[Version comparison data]
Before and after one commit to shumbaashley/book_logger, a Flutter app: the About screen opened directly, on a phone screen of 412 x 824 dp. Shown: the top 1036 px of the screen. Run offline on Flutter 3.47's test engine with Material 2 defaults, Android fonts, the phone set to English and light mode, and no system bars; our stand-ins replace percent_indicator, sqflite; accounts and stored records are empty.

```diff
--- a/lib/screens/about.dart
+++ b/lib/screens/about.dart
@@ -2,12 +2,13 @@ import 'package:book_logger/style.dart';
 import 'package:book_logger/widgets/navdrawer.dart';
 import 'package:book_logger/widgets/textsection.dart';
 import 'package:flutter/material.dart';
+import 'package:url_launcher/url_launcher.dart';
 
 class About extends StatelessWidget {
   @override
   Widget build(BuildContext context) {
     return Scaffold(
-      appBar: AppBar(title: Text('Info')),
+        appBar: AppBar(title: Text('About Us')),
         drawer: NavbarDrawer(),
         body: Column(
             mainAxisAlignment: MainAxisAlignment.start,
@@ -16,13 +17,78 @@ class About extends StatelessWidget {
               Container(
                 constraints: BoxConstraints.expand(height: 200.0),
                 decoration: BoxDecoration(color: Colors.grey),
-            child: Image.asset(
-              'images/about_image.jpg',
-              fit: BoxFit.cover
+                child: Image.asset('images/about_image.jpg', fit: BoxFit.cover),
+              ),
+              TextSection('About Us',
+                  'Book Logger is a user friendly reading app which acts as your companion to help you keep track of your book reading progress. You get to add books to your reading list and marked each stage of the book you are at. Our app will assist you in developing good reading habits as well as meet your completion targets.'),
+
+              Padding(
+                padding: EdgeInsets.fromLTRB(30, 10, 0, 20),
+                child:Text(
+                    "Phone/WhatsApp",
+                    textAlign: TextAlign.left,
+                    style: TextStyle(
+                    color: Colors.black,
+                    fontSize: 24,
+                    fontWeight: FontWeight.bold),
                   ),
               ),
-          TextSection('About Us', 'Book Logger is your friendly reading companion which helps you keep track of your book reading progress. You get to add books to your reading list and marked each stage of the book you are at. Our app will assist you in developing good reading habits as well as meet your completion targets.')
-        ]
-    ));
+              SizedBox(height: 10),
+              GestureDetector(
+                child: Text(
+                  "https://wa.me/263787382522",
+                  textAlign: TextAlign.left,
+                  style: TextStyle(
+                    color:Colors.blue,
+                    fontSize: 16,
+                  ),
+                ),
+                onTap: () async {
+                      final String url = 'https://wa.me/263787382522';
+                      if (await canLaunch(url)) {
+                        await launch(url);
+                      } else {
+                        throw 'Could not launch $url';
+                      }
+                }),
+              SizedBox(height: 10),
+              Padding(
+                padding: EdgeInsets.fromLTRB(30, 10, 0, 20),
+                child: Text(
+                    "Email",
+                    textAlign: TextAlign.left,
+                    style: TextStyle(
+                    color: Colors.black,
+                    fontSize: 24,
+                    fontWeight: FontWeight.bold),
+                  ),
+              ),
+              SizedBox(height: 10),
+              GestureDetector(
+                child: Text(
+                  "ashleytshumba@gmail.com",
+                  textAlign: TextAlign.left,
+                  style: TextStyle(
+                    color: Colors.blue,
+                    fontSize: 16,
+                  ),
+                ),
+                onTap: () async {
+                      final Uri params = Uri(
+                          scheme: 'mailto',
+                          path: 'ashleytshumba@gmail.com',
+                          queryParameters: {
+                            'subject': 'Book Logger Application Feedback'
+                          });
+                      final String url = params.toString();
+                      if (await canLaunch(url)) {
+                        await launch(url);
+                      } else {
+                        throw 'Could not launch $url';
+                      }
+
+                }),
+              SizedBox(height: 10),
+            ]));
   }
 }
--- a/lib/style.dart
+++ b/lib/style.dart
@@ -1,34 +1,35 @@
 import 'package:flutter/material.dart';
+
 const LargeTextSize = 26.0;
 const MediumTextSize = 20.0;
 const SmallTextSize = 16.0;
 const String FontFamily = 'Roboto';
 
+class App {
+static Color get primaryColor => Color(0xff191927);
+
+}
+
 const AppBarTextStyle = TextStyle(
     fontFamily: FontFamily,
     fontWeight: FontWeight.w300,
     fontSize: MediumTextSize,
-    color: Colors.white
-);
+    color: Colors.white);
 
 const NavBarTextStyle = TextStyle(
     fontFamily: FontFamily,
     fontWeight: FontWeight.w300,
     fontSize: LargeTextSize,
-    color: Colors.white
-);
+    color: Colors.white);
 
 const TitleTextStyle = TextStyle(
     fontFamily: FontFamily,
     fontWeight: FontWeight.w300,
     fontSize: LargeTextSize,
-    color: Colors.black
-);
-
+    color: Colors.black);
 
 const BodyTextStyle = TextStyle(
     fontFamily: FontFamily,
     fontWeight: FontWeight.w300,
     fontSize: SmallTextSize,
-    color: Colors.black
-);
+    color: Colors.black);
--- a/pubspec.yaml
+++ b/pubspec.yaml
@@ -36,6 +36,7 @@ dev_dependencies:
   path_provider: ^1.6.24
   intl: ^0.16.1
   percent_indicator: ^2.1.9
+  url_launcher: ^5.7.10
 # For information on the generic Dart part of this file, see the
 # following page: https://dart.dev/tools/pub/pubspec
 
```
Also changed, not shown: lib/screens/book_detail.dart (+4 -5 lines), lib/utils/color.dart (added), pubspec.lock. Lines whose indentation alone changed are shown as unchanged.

Work instructions> The answer must consist of each line in the entries above that includes "pubspec".

Answer to the problem>
--- a/pubspec.yaml
+++ b/pubspec.yaml
 # following page: https://dart.dev/tools/pub/pubspec
Also changed, not shown: lib/screens/book_detail.dart (+4 -5 lines), lib/utils/color.dart (added), pubspec.lock. Lines whose indentation alone changed are shown as unchanged.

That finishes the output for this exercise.